(Records excerpted from a collection)
________________
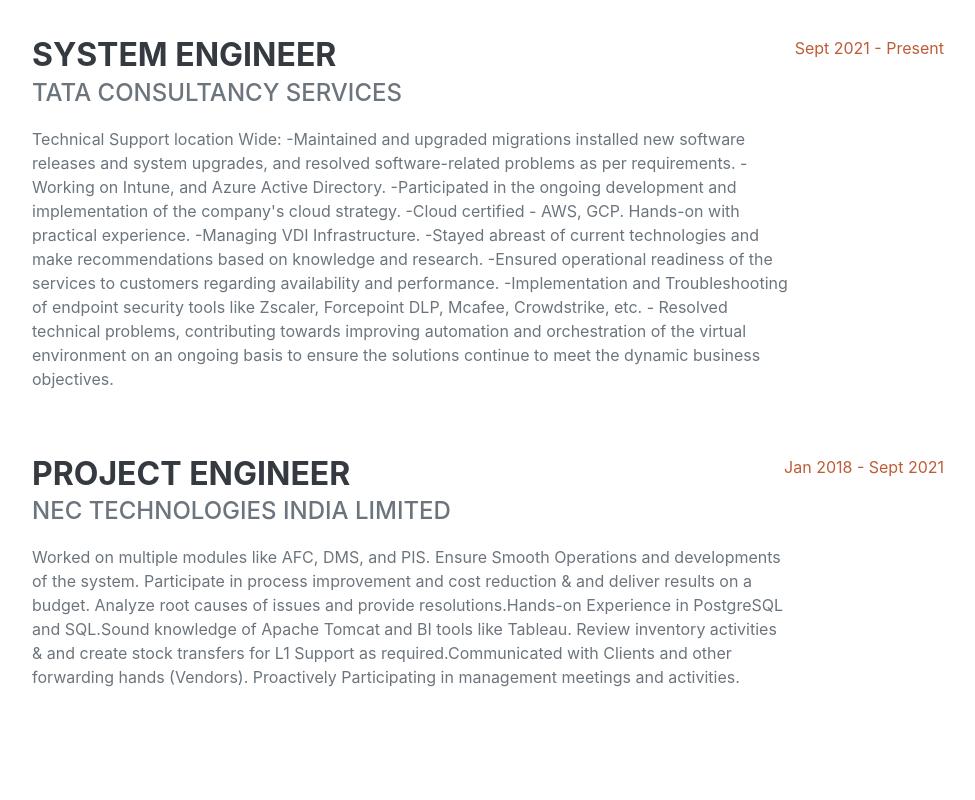
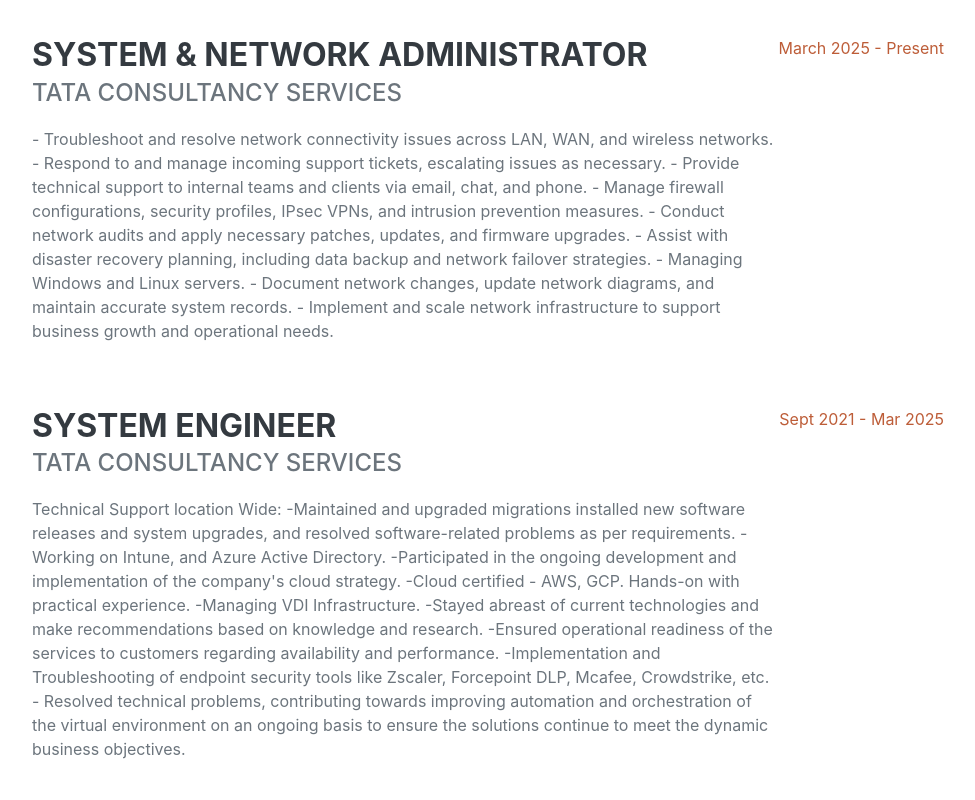
Before and after one commit to ind-ind/Portfolio, a plain HTML site: page index.html in a window 1280 px wide. Shown: the part 960-1760 px from the top of the page, without its empty margins (288-1263 px from the left). Drawn offline with nearby package versions, Linux system fonts and the light colour scheme; a web font is replaced by a local one.

Commit message:
role added.

```diff
--- a/index.html
+++ b/index.html
@@ -73,6 +73,30 @@
                     <h2 class="mb-5">Experience</h2>
                     <div class="d-flex flex-column flex-md-row justify-content-between mb-5">
                         <div class="flex-grow-1">
+                            <h3 class="mb-0">System & Network Administrator</h3>
+                            <div class="subheading mb-3">Tata Consultancy Services</div>
+                            <p>- Troubleshoot and resolve network connectivity
+                                issues across LAN, WAN, and wireless networks.
+                                - Respond to and manage incoming support tickets,
+                                escalating issues as necessary.
+                                - Provide technical support to internal teams and
+                                clients via email, chat, and phone.
+                                - Manage firewall configurations, security profiles,
+                                IPsec VPNs, and intrusion prevention measures.
+                                - Conduct network audits and apply necessary
+                                patches, updates, and firmware upgrades.
+                                - Assist with disaster recovery planning, including
+                                data backup and network failover strategies.
+                                - Managing Windows and Linux servers.
+                                - Document network changes, update network
+                                diagrams, and maintain accurate system records.
+                                - Implement and scale network infrastructure to
+                                support business growth and operational needs.</p>
+                        </div>
+                        <div class="flex-shrink-0"><span class="text-primary">March 2025 - Present</span></div>
+                    </div>
+                    <div class="d-flex flex-column flex-md-row justify-content-between mb-5">
+                        <div class="flex-grow-1">
                             <h3 class="mb-0">System Engineer</h3>
                             <div class="subheading mb-3">Tata Consultancy Services</div>
                             <p>Technical Support location Wide: -Maintained and
@@ -96,7 +120,7 @@
                                 solutions continue to meet the dynamic business
                                 objectives.</p>
                         </div>
-                        <div class="flex-shrink-0"><span class="text-primary">Sept 2021 - Present</span></div>
+                        <div class="flex-shrink-0"><span class="text-primary">Sept 2021 - Mar 2025</span></div>
                     </div>
                     <div class="d-flex flex-column flex-md-row justify-content-between mb-5">
                         <div class="flex-grow-1">
@@ -183,6 +207,14 @@
                             <span class="fa-li"><i class="fas fa-check"></i></span>
                             Agile Development & Scrum
                         </li>
+                        <li>
+                            <span class="fa-li"><i class="fas fa-check"></i></span>
+                            System Administration
+                        </li>
+                        <li>
+                            <span class="fa-li"><i class="fas fa-check"></i></span>
+                            Network Administration
+                        </li>
                     </ul>
                 </div>
             </section>
```
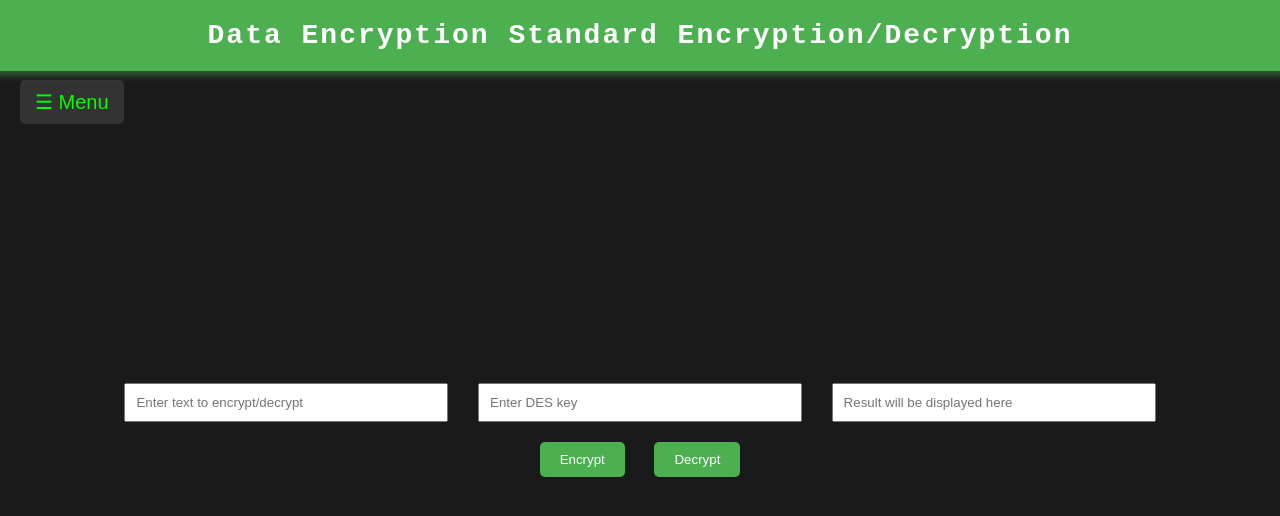
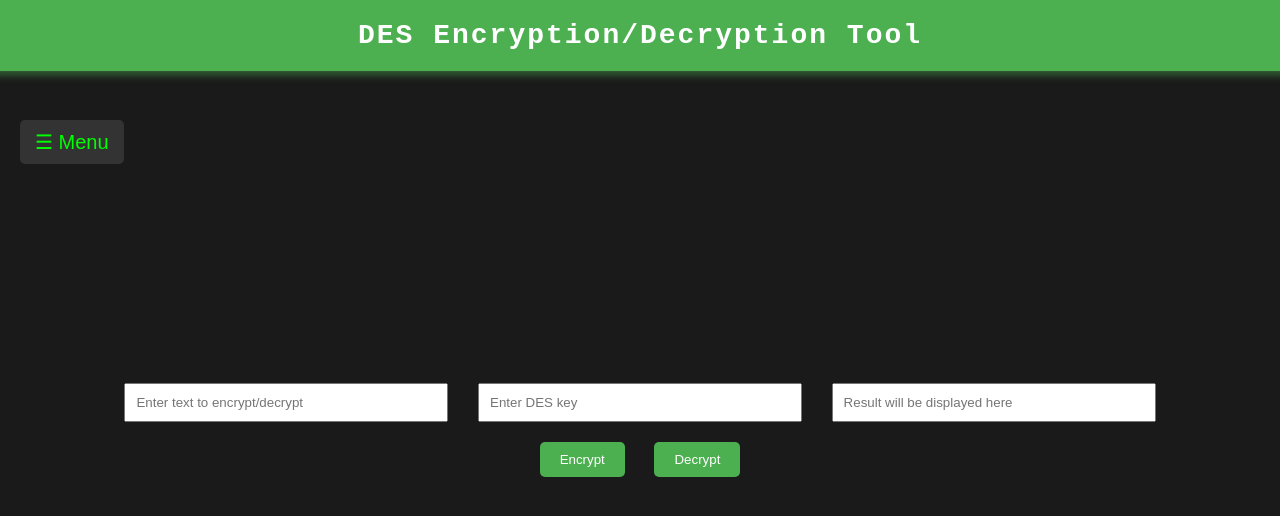
Before and after one commit to Lootera69/Cipher-Lock, a plain HTML site: page des.html in a window 1280 px wide. Drawn offline with Linux system fonts and the light colour scheme.

Commit message:
des.html

```diff
--- a/des.html
+++ b/des.html
@@ -71,7 +71,7 @@
       width: 0;
       position: fixed;
       z-index: 1;
-      top: 70px;
+      top: 110px;
       left: 0;
       background-color: #333;
       overflow-x: hidden;
@@ -102,7 +102,7 @@
       border: none;
       border-radius: 5px;
       position: fixed;
-      top: 70px;
+      top: 110px;
       left: 10px;
       z-index: 2;
       transition: background-color 0.3s;
@@ -151,7 +151,7 @@
   <button class="openbtn" onclick="toggleNav()">☰ Menu</button>
 
   <header>
-    <h1>Data Encryption Standard Encryption/Decryption</h1>
+    <h1>DES Encryption/Decryption Tool</h1>
   </header>
 
   <main>
```
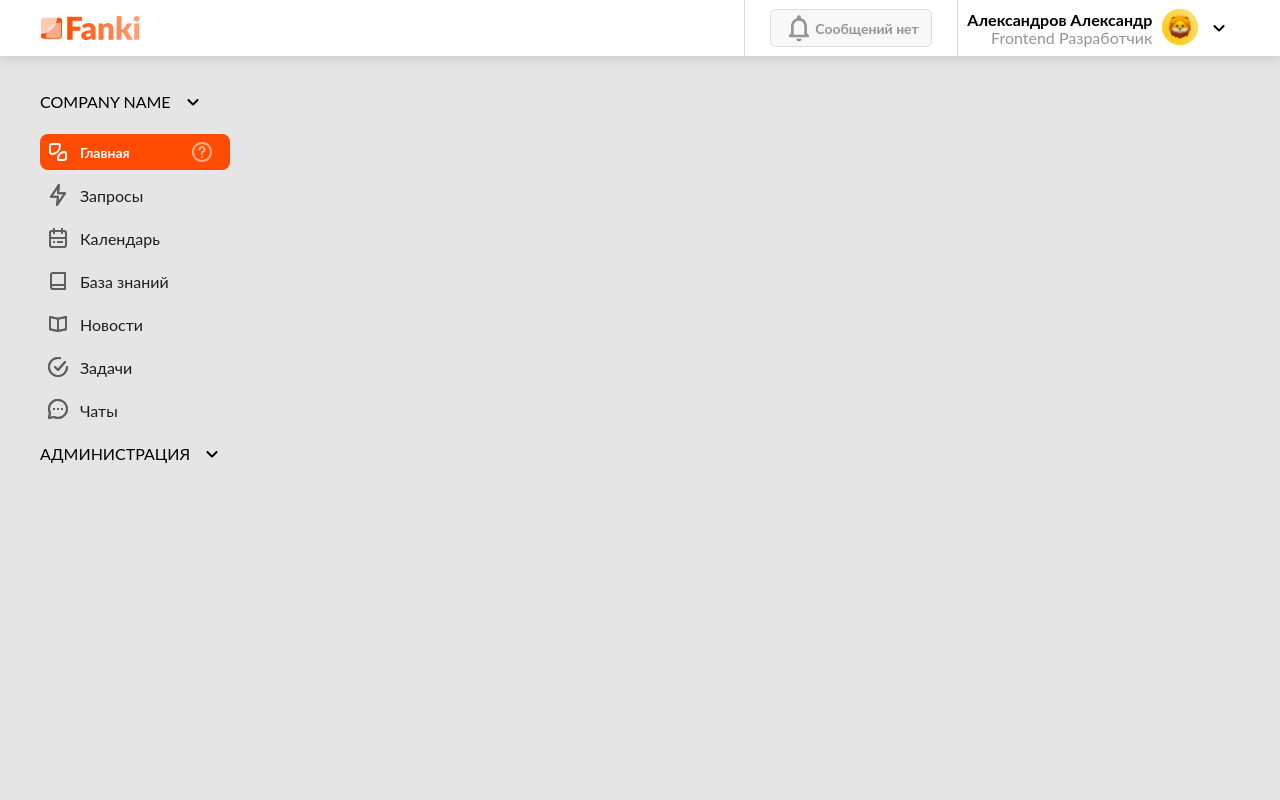
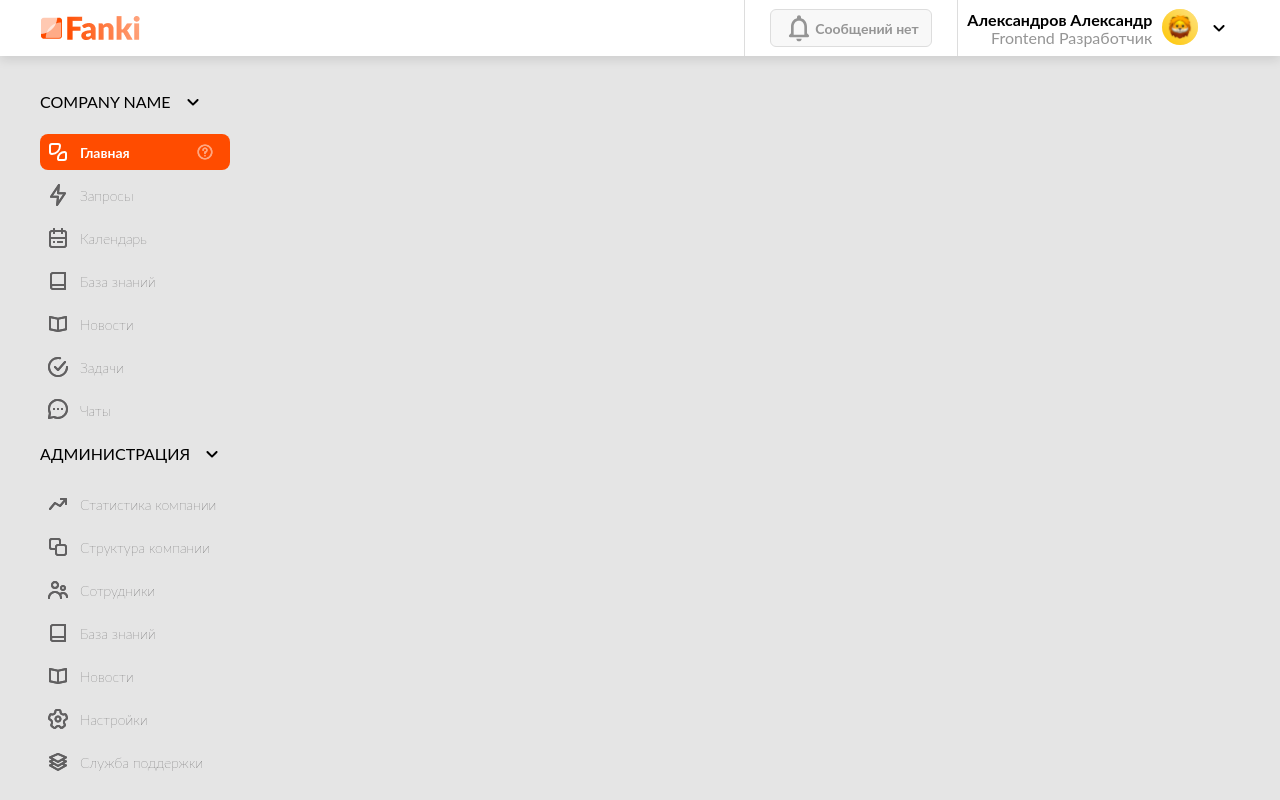
Before and after one commit to ErlanArtykbaev/fanki-task, a React (Create React App) app: page / in a window 1280 px wide. Built offline with nearby package versions, Linux system fonts and the light colour scheme.

Commit message:
sidebar is ready

```diff
--- a/src/assets/scss/_sidebar.scss
+++ b/src/assets/scss/_sidebar.scss
@@ -24,9 +24,13 @@
     text-decoration: none;
     color: #1D1C1D;
     img{
-      width: 24px;
-      height: 24px;
       margin-right: 10px;
+    }
+    p{
+      margin: 0;
+      padding: 0;
+      font-weight: lighter;
+      font-size: 14px;
     }
     .to-questionmark{
       display: flex;
@@ -40,7 +44,6 @@
       color: white;
       p{
         font-weight: bold;
-        font-size: 14px;
         line-height: 17px;
       }
     }
--- a/src/components/menus/sidebar/Sidebar.js
+++ b/src/components/menus/sidebar/Sidebar.js
@@ -8,6 +8,12 @@ import book from '../../../assets/img/book.svg'
 import bookOpen from '../../../assets/img/book-open.svg'
 import checkmark from '../../../assets/img/checkmark-circle-2.svg'
 import chats from '../../../assets/img/message-circle.svg'
+import trending from '../../../assets/img/trending-up.svg'
+import copy from '../../../assets/img/copy.svg'
+import people from '../../../assets/img/people.svg'
+import settings from '../../../assets/img/settings.svg'
+import layers from '../../../assets/img/layers.svg'
+
 
 import Item from './items/Item'
 
@@ -70,6 +76,50 @@ const Sidebar = () => {
         </p>
         <ExpandMoreRoundedIcon className='more' />
       </div>
+      <div className='items'>
+        <Item
+          class='item'
+          to='/s'
+          icon={trending}
+          title='Статистика компании'
+        />
+        <Item
+          class='item'
+          to='/s'
+          icon={copy}
+          title='Структура компании'
+        />
+        <Item
+          class='item'
+          to='/s'
+          icon={people}
+          title='Сотрудники'
+        />
+        <Item
+          class='item'
+          to='/s'
+          icon={book}
+          title='База знаний'
+        />
+        <Item
+          class='item'
+          to='/s'
+          icon={bookOpen}
+          title='Новости'
+        />
+        <Item
+          class='item'
+          to='/s'
+          icon={settings}
+          title='Настройки'
+        />
+        <Item
+          class='item'
+          to='/s'
+          icon={layers}
+          title='Служба поддержки'
+        />
+      </div>
     </div>
   )
 }
--- a/src/components/menus/sidebar/items/Item.js
+++ b/src/components/menus/sidebar/items/Item.js
@@ -11,7 +11,11 @@ const Item = (props) => {
         <p>
           {props.title}
         </p>
-        <img style={{display: props.class.includes('active') ? 'block' : 'none'}} src={questionmark} />
+        <img
+          style={{
+            display: props.class.includes('active') ? 'block' : 'none'
+          }}
+          src={questionmark} />
       </div>
     </NavLink>
   )
```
________________
EXERCISE DETAILS:
Search the data for "left". Copy every matching line.

ANSWER TO THIS TASK:
Before and after one commit to ind-ind/Portfolio, a plain HTML site: page index.html in a window 1280 px wide. Shown: the part 960-1760 px from the top of the page, without its empty margins (288-1263 px from the left). Drawn offline with nearby package versions, Linux system fonts and the light colour scheme; a web font is replaced by a local one.
       left: 0;
       left: 10px;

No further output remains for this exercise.